Mitsou by Balthus. Preface by Rainer Maria Rilke (English translation by Richard Miller).  Small first edition hardback published by The Metropolitan Museum of Art, 1984. Design credited to Peter Oldenburg; the cover illustration is by Balthus. Mitsou is Balthus’s story of loving (and losing) his titular pet cat. He was thirteen when he composed the story in 40 ink drawings (the drawings resemble woodblock prints, but aren’t). He gave the illustrations to his mother’s lover, Rainer Maria Rilke, who got them published. My wife gave me this book as a gift before we were married, and I love it. It’s sad.

Moses, Man of the Mountain by Zora Neale Hurston. First edition hardback by J.B. Lippincott, 1939. No illustrator or designer credited, by my edition is missing the original jacket. A retelling of the Exodus story.

 Man after Man by Dougal Dixon with illustrations by Philip Hood. First edition hardback from St. Martin’s Press, 1990. Book design by Ben Cracknell; cover art by Philip Hood. It’s Hood’s illustrations that make Dixon’s “future anthropology” of the human race so fascinating. A discursive sci-fi novel of sorts, posing as a textbook.

Big Landscape with Cow — Balthus

Still Life — Balthus

The Mediterranean Cat — Balthus

The artist must not become a storyteller (Balthus)

…the artist must not become a storyteller. The anecdote should not exist in painting. A picture or subject imposes itself, and it alone knows how profound and vertiginous it is. Nothing happens in a picture, it simply is; it exists by essence or does not exist at all. Baudelaire said a poem is there before it is there. Otherwise, it would be akin to something narrative, something inflected, willed into being by the artist. A picture or poem escapes these contingencies, with terrifying freedom and fiercely self-sufficient violence. In this sense, the artists is a mere link in a chain that began long ago. At Lascaux, for example, and even before Lascaux. There is no hierarchy, and Chardin is not better than Lascaux. All these creative connections belong to the same earthly song, from the ancient source of the world that I know nothing about, but which sends me a few messages by flashes of sun—or starlight. The artist constantly seeks to rediscover the illuminating fire, the hearth where sparks are made.

From Balthus’ memoir Vanished Splendors.

Painter and His Model — Balthus

The White Skirt — Balthus

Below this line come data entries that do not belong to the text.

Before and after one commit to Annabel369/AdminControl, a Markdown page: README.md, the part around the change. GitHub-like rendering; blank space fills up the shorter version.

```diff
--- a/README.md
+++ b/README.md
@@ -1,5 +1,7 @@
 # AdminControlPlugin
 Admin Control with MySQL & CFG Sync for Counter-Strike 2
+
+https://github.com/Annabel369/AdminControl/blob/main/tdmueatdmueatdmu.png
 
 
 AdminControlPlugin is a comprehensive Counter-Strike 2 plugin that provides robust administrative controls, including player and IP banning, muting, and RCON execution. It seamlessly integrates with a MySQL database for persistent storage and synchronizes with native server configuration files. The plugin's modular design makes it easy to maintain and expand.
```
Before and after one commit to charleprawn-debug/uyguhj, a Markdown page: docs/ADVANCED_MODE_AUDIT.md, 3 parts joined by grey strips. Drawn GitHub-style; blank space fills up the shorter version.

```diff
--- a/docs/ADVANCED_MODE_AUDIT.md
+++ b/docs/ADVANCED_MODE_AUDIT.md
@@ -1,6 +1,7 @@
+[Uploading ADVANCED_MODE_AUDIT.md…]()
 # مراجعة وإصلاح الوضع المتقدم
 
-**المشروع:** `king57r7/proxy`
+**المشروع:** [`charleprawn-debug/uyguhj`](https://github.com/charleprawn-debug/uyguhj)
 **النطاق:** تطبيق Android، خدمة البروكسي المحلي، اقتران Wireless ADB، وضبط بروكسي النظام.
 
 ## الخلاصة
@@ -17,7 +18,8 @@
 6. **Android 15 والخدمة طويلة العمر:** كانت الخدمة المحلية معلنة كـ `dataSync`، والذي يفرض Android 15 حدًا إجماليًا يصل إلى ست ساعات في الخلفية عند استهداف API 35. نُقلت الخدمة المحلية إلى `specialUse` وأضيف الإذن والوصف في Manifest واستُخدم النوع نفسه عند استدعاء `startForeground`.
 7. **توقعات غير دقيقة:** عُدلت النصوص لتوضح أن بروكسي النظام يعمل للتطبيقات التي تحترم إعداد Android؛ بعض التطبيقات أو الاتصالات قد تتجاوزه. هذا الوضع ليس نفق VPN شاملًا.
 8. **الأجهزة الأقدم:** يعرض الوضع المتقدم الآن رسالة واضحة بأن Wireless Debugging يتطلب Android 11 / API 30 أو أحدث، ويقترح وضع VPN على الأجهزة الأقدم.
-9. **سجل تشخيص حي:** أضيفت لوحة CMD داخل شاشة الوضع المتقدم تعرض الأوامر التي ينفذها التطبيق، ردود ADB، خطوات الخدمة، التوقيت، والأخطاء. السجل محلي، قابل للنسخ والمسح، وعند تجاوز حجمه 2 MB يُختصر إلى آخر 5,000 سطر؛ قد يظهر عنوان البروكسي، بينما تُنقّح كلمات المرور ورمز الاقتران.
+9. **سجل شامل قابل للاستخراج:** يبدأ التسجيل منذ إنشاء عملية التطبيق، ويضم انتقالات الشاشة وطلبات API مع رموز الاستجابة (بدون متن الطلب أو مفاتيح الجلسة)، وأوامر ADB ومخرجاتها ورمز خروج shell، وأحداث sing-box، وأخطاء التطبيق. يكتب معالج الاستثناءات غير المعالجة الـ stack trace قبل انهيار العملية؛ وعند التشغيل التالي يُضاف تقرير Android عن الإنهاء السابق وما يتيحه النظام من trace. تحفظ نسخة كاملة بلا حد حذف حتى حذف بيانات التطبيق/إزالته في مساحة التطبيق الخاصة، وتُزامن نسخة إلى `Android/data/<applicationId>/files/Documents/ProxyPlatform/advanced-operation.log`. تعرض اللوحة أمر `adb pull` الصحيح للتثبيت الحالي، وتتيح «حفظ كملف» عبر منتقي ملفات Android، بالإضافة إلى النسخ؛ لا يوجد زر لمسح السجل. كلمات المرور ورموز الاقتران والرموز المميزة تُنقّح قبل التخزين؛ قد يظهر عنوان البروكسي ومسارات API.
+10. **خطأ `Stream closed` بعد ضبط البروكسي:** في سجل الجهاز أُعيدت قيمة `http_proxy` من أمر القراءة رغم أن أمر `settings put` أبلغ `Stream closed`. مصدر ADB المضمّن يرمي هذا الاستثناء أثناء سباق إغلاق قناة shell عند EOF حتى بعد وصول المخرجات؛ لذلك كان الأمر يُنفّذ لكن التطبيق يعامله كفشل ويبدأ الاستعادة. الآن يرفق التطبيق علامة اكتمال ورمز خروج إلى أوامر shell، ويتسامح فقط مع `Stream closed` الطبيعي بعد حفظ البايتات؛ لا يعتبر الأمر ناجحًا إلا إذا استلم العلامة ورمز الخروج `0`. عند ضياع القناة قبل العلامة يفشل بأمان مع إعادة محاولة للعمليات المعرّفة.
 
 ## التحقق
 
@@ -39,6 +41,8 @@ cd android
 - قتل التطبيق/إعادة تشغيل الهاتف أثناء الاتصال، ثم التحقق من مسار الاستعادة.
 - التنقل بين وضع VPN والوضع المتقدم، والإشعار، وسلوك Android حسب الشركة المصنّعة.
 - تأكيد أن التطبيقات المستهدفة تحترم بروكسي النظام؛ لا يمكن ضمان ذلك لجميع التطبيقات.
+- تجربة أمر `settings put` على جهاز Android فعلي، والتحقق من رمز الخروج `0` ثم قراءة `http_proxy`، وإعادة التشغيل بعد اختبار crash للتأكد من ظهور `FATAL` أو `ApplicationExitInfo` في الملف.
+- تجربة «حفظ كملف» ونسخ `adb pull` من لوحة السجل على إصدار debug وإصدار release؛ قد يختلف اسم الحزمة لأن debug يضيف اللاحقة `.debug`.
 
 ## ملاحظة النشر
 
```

A Study of ‘Katia Reading’ — Hisaji Hara

A Study of ‘The Room’ — Hisaji Hara

Three Sisters — Balthus

Chassy by the Fireplace — Balthus

Children — Balthus

Three Sisters — Balthus

Gotteron — Balthus